::: RECORDED DATA

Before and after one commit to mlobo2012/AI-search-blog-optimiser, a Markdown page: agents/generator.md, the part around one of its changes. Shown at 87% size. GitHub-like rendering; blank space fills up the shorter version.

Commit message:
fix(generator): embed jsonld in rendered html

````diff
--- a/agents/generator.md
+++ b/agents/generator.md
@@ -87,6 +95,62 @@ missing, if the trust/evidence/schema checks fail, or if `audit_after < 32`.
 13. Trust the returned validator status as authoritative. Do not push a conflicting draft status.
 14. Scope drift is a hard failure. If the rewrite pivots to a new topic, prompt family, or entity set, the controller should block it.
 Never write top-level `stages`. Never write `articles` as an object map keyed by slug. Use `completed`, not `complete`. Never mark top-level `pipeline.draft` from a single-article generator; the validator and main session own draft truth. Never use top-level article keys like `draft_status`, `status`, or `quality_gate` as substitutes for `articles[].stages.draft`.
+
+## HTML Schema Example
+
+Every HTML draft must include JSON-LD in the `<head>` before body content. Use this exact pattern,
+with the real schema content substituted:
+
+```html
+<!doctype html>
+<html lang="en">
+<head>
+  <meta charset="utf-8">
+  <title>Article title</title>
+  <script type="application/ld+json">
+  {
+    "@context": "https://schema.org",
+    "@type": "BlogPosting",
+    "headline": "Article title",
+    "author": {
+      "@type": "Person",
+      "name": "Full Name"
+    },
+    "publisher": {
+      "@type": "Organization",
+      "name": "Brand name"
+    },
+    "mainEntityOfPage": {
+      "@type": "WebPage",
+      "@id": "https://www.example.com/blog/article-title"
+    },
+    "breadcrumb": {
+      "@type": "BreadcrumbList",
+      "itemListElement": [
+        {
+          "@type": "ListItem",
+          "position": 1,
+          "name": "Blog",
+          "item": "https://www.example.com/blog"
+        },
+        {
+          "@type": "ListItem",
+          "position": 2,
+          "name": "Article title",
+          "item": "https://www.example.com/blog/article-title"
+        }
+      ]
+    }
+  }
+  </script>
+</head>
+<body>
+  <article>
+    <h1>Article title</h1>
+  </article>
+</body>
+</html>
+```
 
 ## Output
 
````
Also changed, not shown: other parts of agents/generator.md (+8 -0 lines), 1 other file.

::::::
::: RECORDED DATA

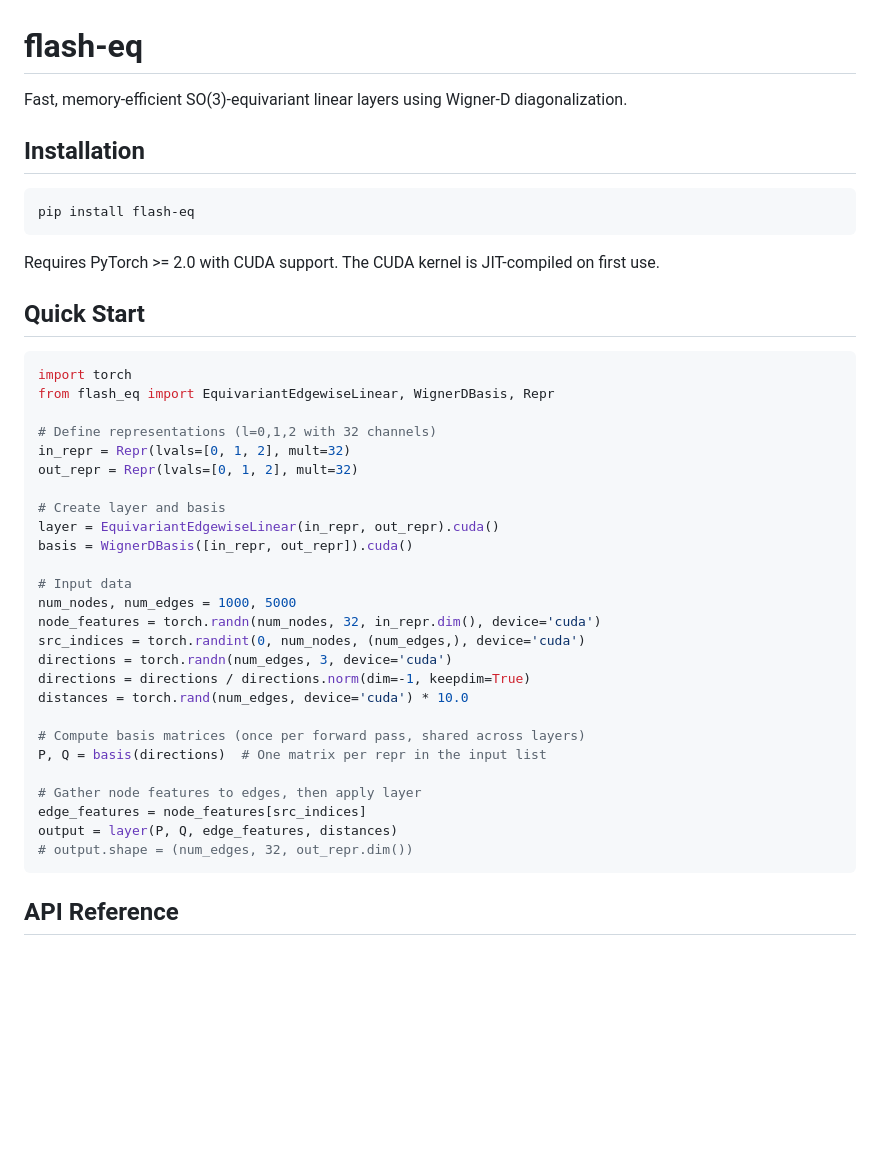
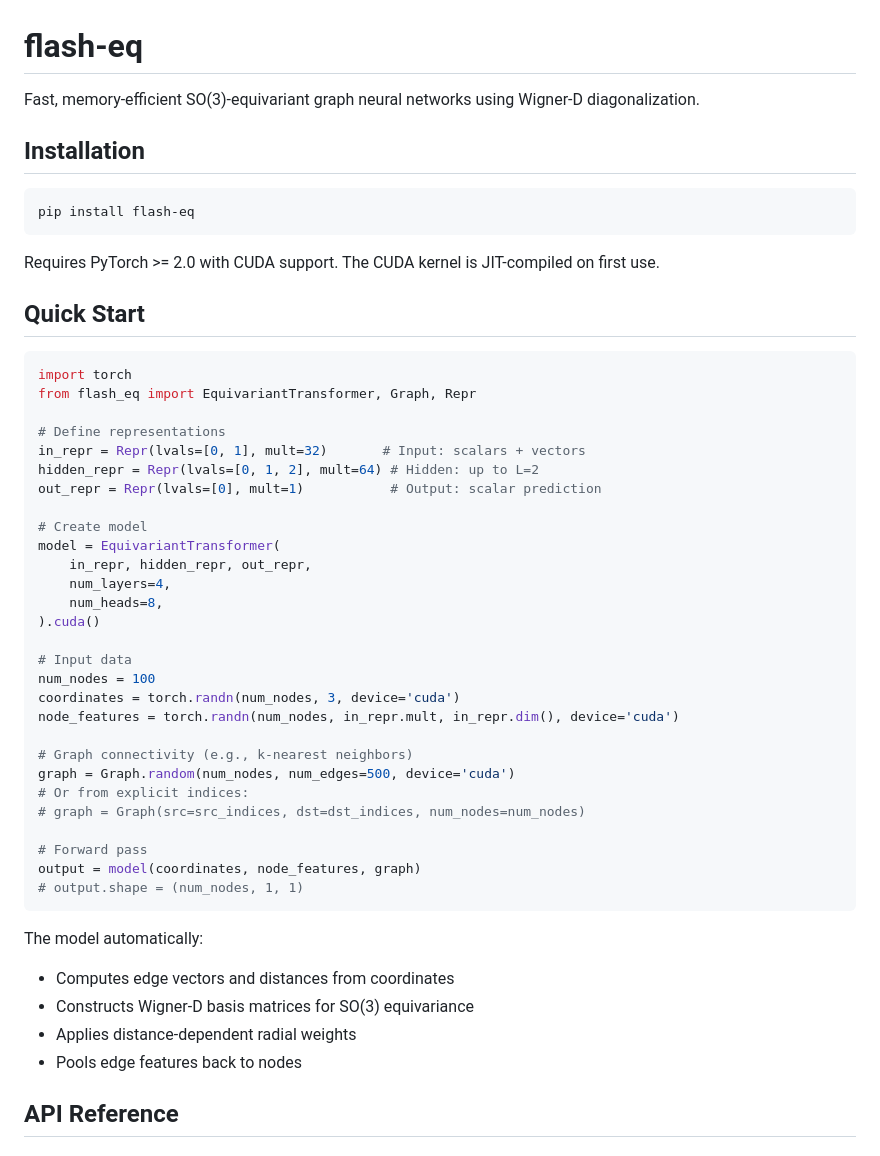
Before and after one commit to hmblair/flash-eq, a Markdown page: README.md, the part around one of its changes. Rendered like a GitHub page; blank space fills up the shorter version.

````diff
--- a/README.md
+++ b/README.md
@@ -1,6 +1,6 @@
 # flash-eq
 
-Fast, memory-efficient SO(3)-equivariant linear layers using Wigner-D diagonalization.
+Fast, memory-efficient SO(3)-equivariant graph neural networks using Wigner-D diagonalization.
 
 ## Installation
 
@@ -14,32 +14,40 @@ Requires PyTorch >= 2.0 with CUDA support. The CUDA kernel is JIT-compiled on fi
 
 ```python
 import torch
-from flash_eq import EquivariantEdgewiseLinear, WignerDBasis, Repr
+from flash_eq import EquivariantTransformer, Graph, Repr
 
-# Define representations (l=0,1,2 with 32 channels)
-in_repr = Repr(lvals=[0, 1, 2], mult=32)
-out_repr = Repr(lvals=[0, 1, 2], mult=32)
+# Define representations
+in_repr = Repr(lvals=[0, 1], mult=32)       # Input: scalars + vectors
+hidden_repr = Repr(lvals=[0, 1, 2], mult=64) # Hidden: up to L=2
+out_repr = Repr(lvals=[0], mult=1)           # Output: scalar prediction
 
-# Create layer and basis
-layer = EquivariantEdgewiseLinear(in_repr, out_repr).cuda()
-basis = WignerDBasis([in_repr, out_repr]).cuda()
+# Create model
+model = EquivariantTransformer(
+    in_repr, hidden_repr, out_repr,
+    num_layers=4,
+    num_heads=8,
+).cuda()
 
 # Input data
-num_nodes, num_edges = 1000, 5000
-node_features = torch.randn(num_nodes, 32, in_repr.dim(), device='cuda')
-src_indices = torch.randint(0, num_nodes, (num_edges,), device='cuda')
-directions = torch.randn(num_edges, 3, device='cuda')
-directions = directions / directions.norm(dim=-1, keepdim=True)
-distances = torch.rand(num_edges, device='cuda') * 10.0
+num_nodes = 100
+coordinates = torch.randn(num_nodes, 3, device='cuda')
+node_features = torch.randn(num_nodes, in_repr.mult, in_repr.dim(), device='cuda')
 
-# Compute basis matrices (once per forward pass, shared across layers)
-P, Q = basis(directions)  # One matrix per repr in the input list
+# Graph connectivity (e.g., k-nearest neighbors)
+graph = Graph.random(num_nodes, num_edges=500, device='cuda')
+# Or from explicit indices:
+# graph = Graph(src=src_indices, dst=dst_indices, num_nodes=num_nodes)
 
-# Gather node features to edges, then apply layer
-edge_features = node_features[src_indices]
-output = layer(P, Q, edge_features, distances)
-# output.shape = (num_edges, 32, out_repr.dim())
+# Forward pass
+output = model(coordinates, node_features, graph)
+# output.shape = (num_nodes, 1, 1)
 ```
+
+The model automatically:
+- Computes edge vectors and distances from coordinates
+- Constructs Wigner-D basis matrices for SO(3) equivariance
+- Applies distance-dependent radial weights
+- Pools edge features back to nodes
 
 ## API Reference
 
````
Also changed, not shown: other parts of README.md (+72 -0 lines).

::::::

Your answer should be the exact lines above from the one with "-num_nodes, num_edges = 1000, 5000" through the one with "-edge_features = node_features[src_indices]", both included, and nothing besides.

§ ANSWER
-num_nodes, num_edges = 1000, 5000
-node_features = torch.randn(num_nodes, 32, in_repr.dim(), device='cuda')
-src_indices = torch.randint(0, num_nodes, (num_edges,), device='cuda')
-directions = torch.randn(num_edges, 3, device='cuda')
-directions = directions / directions.norm(dim=-1, keepdim=True)
-distances = torch.rand(num_edges, device='cuda') * 10.0
+num_nodes = 100
+coordinates = torch.randn(num_nodes, 3, device='cuda')
+node_features = torch.randn(num_nodes, in_repr.mult, in_repr.dim(), device='cuda')
 
-# Compute basis matrices (once per forward pass, shared across layers)
-P, Q = basis(directions)  # One matrix per repr in the input list
+# Graph connectivity (e.g., k-nearest neighbors)
+graph = Graph.random(num_nodes, num_edges=500, device='cuda')
+# Or from explicit indices:
+# graph = Graph(src=src_indices, dst=dst_indices, num_nodes=num_nodes)
 
-# Gather node features to edges, then apply layer
-edge_features = node_features[src_indices]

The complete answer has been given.